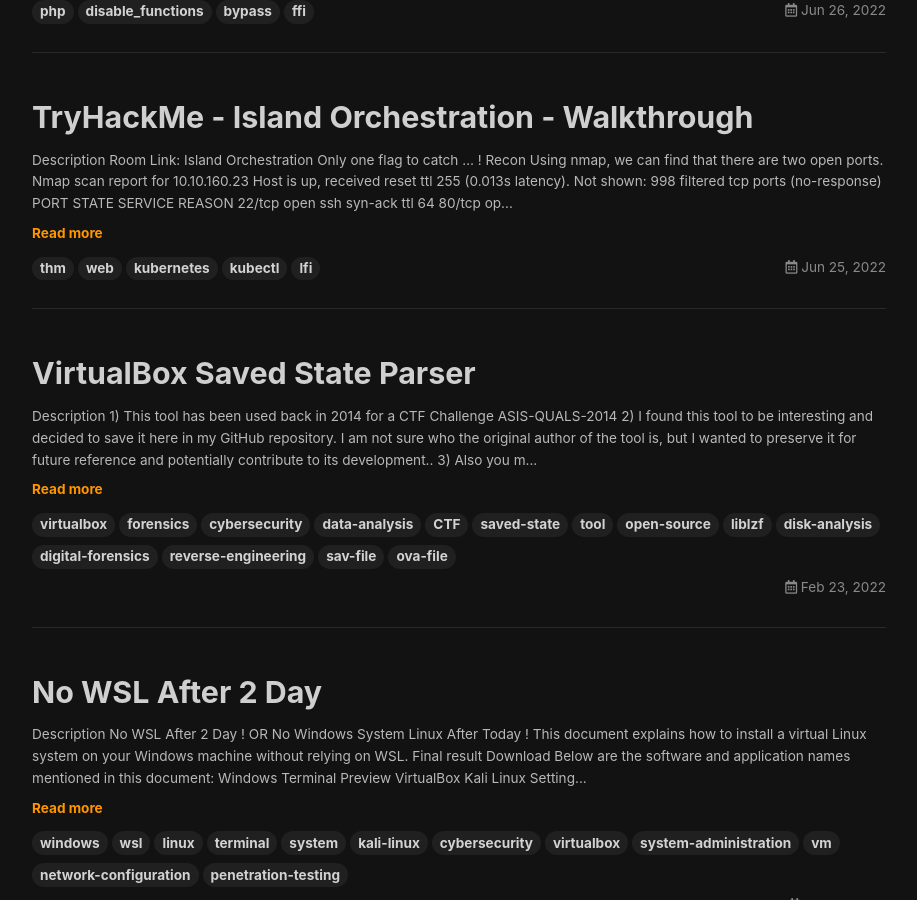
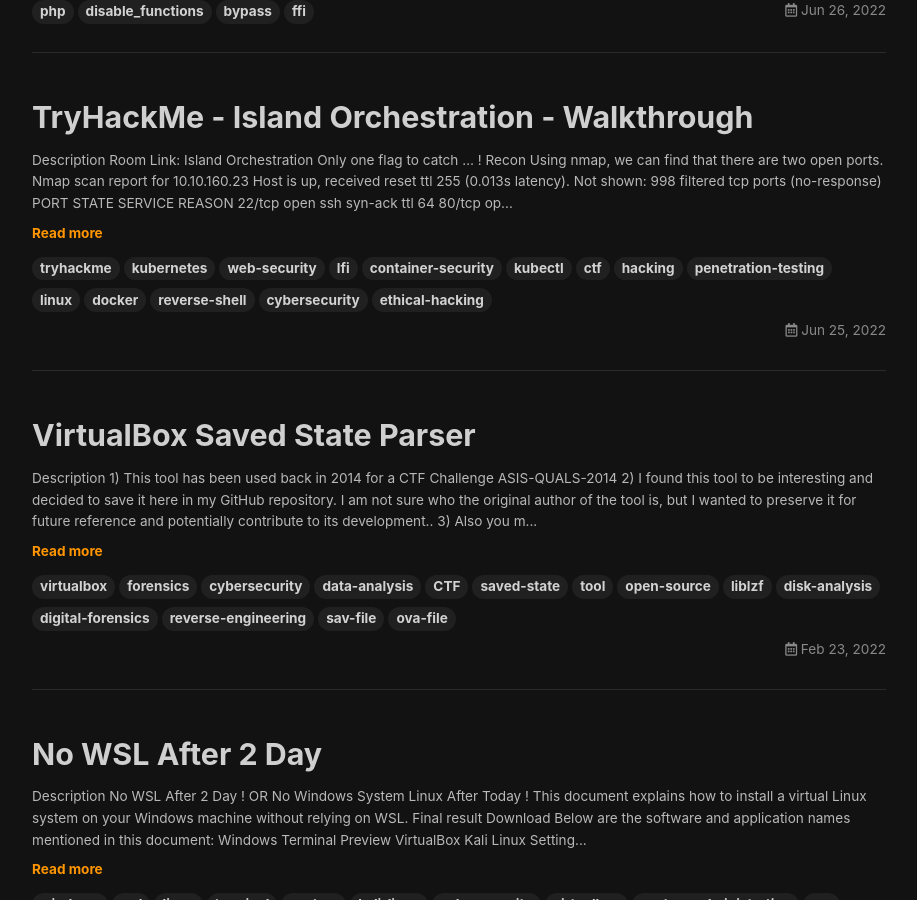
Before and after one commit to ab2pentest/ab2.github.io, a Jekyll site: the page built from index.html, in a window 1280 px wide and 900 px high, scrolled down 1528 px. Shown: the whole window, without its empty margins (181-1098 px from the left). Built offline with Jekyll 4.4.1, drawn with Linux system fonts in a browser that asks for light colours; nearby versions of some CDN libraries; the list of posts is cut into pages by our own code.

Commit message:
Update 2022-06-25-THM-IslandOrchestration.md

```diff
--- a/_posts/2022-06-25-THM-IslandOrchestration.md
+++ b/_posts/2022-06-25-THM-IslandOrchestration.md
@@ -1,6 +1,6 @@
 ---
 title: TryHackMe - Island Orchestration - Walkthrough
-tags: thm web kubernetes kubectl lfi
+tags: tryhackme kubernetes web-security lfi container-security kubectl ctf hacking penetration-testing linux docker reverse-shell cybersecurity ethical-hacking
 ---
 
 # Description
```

★ ★ ★ ★ ★ ★ ★

## ABOUT THIS TASK
Answer only with how many lines in the records include "kubernetes".

## FINISHED TASK
2